Work to complete
Would you filter the listing below so that only lines with the word "assets" remain?

════════════════

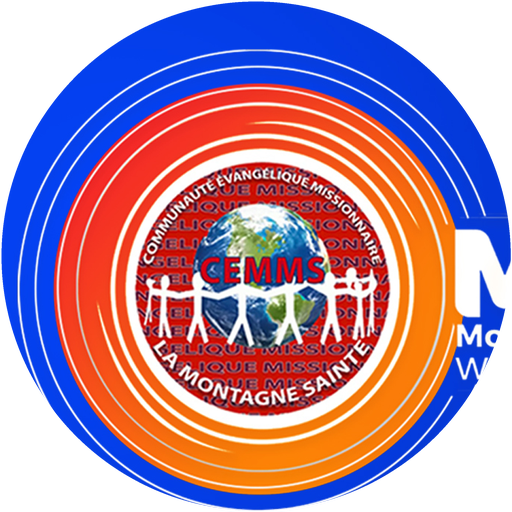
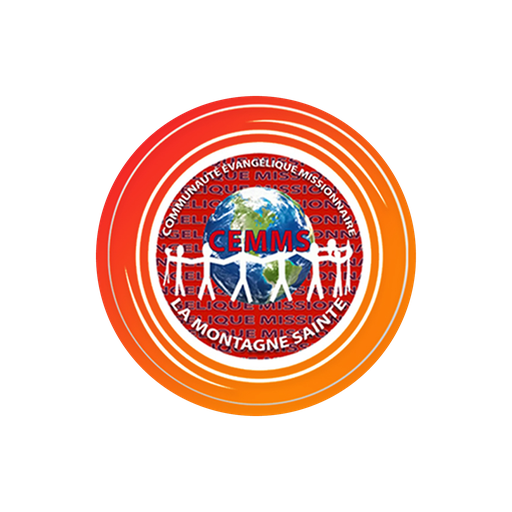
Regenerate the hero clip: emblem only, continuous loop
The first clip animated the whole logo card, so the church name, the vision
and mission lines and the verse references all moved in the hero behind the
page's own headline. Replaces it with a clip of the emblem alone.

Rebuilds the emblem source at a tighter radius. The previous circular crop
reached past the disc and caught a sliver of the MSW wordmark, which was
visible in the header mark and the favicons; the decorative concentric rings
are now redrawn cleanly rather than cropped from the card. The video source
frame places that emblem on a brand-blue field with a warm halo and no
lettering of any kind.

The new clip holds a locked-off camera and runs every motion at a constant
speed, so it loops back on itself without a seam: the rings turn continuously,
the globe keeps rotating, light breathes out from behind the emblem, and dust
rises through the air. It never slows to a stop.

Playback is continuous to match. The clip loops natively, restarts itself if
it ever stalls or ends, and no longer resumes on tab focus if the visitor
pressed pause. The poster is now the exact first frame of the clip, so there
is no jump when playback begins.

Scales the video inside its frame so the emblem reads at hero size, and
rebalances the hero columns so the headline holds two lines.

Claude-Session: https://claude.ai/code/session_01A1HrvdJbyXyyXAZHAHE9Hs

diff --git a/holy-mountain/assets/css/site.css b/holy-mountain/assets/css/site.css
@@ -195,7 +195,7 @@ section[id]{scroll-margin-top:104px}
 @keyframes float2{to{transform:translate3d(5vw,-3vh,0) scale(1.08)}}
 
 .hero__grid{
-  position:relative; z-index:2; display:grid; grid-template-columns:1fr 1.06fr;
+  position:relative; z-index:2; display:grid; grid-template-columns:1.08fr .92fr;
   gap:clamp(34px,5vw,72px); align-items:center; width:100%;
 }
 .hero__eyebrow{
@@ -207,7 +207,7 @@ section[id]{scroll-margin-top:104px}
 .hero__dot{width:7px; height:7px; border-radius:50%; background:var(--flame-400); box-shadow:0 0 0 4px rgba(251,139,30,.25)}
 .hero h1{
   font-family:var(--display); text-transform:uppercase; margin-top:24px;
-  font-size:clamp(36px, 4.5vw, 66px); line-height:.94; letter-spacing:-.005em; text-wrap:balance;
+  font-size:clamp(34px, 4.1vw, 60px); line-height:.94; letter-spacing:-.005em; text-wrap:balance;
 }
 .hero h1 .l2{
   display:block;
@@ -230,7 +230,9 @@ section[id]{scroll-margin-top:104px}
   box-shadow:0 30px 90px rgba(0,0,0,.55), 0 0 0 1px rgba(255,255,255,.05) inset,
              0 0 120px rgba(242,96,15,.18);
 }
-.hero__frame video,.hero__frame img{width:100%; height:100%; object-fit:cover}
+/* The clip is a small emblem on a wide field: scale it up inside the frame
+   so the logo reads at hero size. The gradient edges crop away harmlessly. */
+.hero__frame video,.hero__frame img{width:100%; height:100%; object-fit:cover; transform:scale(1.34)}
 .hero__frame::after{
   content:""; position:absolute; inset:0; pointer-events:none;
   background:linear-gradient(to top, rgba(3,9,32,.42), transparent 42%);

diff --git a/holy-mountain/assets/js/site.js b/holy-mountain/assets/js/site.js
@@ -231,10 +231,18 @@ function initVideo() {
   if (reduced) { v.pause(); v.removeAttribute('autoplay'); }
   else {
     play();
-    document.addEventListener('visibilitychange', () => { document.hidden ? v.pause() : play(); });
+    // Pause off-screen to save battery, resume on return — unless the visitor paused it.
+    document.addEventListener('visibilitychange', () => {
+      if (document.hidden) v.pause();
+      else if (!v.dataset.userPaused) play();
+    });
     ['click', 'touchstart', 'keydown'].forEach(ev =>
       document.addEventListener(ev, () => { if (v.paused && !v.dataset.userPaused) play(); }, { once: true, passive: true }));
   }
+  // The animation is meant to run continuously: restart it if it ever stalls or ends.
+  ['ended', 'stalled', 'suspend'].forEach(ev =>
+    v.addEventListener(ev, () => { if (!v.dataset.userPaused && !reduced && v.paused) play(); }));
+
   if (!btn) return;
   btn.addEventListener('click', () => {
     if (v.paused) { v.dataset.userPaused = ''; delete v.dataset.userPaused; play(); btn.setAttribute('aria-label', 'Pause background animation'); }

diff --git a/holy-mountain/index.html b/holy-mountain/index.html
@@ -108,9 +108,9 @@
 
     <figure class="hero__frame">
       <video id="heroVideo" autoplay muted loop playsinline preload="metadata"
-             poster="assets/img/hero-poster.jpg" aria-label="Animated emblem of Holy Mountain Washington Church">
+             poster="assets/img/emblem-frame.jpg" aria-label="The emblem of Holy Mountain Washington Church, turning continuously">
         <source src="assets/clips/msw-logo-8s.mp4" type="video/mp4">
-        <img src="assets/img/hero-poster.jpg" alt="Emblem of Holy Mountain Washington Church on a deep blue background">
+        <img src="assets/img/emblem-frame.jpg" alt="Emblem of Holy Mountain Washington Church on a deep blue background">
       </video>
       <button class="hero__sound" id="motionToggle" type="button" aria-label="Pause the animation" title="Pause the animation">
         <svg viewBox="0 0 24 24" fill="currentColor" width="16" height="16" aria-hidden="true"><path d="M8 5h3v14H8zm5 0h3v14h-3z"/></svg>

diff --git a/holy-mountain/README.md b/holy-mountain/README.md
@@ -35,10 +35,18 @@ between the `▼▼ EDIT THIS BLOCK ▼▼` markers. Nothing else needs to be to
 
 ## The animated logo
 
-The 8-second clip in the hero was generated on Higgsfield from the church's
-logo card: the emblem's rings turn and glow, banners of light move across the
-background as if wind were blowing through them, and dust and light rise
-through the frame while the lettering stays still.
+The 8-second clip in the hero was generated on Higgsfield from the emblem
+alone, with no lettering anywhere in the frame. The rings turn continuously at
+a constant speed, the globe keeps rotating, warm light breathes out from behind
+the emblem, waves of blue light drift across the background as if wind were
+moving through them, and dust rises through the air.
+
+The camera is locked off and every motion runs at an even speed, so the clip
+loops back on itself with no visible seam. It is set to loop natively in the
+browser and restarts itself if playback ever stalls, so the animation runs
+without stopping. The pause control in the corner of the frame is the only
+thing that halts it, and visitors whose system asks for reduced motion get the
+still frame instead.
 
 It is **not** committed to the repo. `netlify.toml` proxies it from our own
 domain, so the browser never contacts an external host:
@@ -50,7 +58,9 @@ domain, so the browser never contacts an external host:
 To stop depending on the CDN entirely, run `./fetch-video.sh` from this folder
 and commit the downloaded file. The proxy rule uses `force = false`, so a local
 file automatically wins over the redirect. The `<video>` tag falls back to
-`assets/img/hero-poster.jpg` if the clip cannot load, so the page never breaks.
+`assets/img/emblem-frame.jpg` if the clip cannot load, so the page never breaks.
+That file is also the exact first frame of the clip, so the poster and the video
+line up with no visible jump when playback starts.
 
 ## Languages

════════════════

Exercise result
diff --git a/holy-mountain/assets/css/site.css b/holy-mountain/assets/css/site.css
diff --git a/holy-mountain/assets/js/site.js b/holy-mountain/assets/js/site.js
-             poster="assets/img/hero-poster.jpg" aria-label="Animated emblem of Holy Mountain Washington Church">
+             poster="assets/img/emblem-frame.jpg" aria-label="The emblem of Holy Mountain Washington Church, turning continuously">
         <source src="assets/clips/msw-logo-8s.mp4" type="video/mp4">
-        <img src="assets/img/hero-poster.jpg" alt="Emblem of Holy Mountain Washington Church on a deep blue background">
+        <img src="assets/img/emblem-frame.jpg" alt="Emblem of Holy Mountain Washington Church on a deep blue background">
-`assets/img/hero-poster.jpg` if the clip cannot load, so the page never breaks.
+`assets/img/emblem-frame.jpg` if the clip cannot load, so the page never breaks.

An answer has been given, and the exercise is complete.